▸ **PROBLEM DESCRIPTION**
Report every line of the material that contains the string "more".

▸ **INFORMATION GIVEN**

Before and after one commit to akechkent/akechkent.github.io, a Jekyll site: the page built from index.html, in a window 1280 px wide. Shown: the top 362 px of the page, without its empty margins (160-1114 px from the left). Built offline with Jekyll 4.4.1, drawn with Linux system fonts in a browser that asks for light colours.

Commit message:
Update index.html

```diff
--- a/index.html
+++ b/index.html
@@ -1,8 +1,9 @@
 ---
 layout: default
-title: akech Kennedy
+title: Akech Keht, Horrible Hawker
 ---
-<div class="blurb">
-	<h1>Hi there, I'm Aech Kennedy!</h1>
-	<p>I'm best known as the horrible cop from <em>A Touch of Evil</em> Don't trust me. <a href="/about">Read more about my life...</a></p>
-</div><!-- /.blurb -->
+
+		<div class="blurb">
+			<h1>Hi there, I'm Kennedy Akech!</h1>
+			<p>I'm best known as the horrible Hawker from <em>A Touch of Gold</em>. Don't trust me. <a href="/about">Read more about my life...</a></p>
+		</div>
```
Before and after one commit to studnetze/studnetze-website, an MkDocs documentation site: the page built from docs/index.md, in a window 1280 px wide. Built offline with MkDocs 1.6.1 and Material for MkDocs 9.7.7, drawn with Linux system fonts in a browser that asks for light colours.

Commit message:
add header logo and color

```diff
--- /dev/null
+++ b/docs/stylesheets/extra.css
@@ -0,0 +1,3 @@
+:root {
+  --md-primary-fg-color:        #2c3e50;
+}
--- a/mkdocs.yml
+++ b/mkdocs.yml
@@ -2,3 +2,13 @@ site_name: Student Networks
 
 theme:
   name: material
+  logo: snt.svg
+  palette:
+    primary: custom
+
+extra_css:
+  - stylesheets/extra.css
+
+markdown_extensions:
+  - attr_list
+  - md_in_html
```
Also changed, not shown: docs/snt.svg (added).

▸ **WRITTEN SOLUTION**
-	<p>I'm best known as the horrible cop from <em>A Touch of Evil</em> Don't trust me. <a href="/about">Read more about my life...</a></p>
+			<p>I'm best known as the horrible Hawker from <em>A Touch of Gold</em>. Don't trust me. <a href="/about">Read more about my life...</a></p>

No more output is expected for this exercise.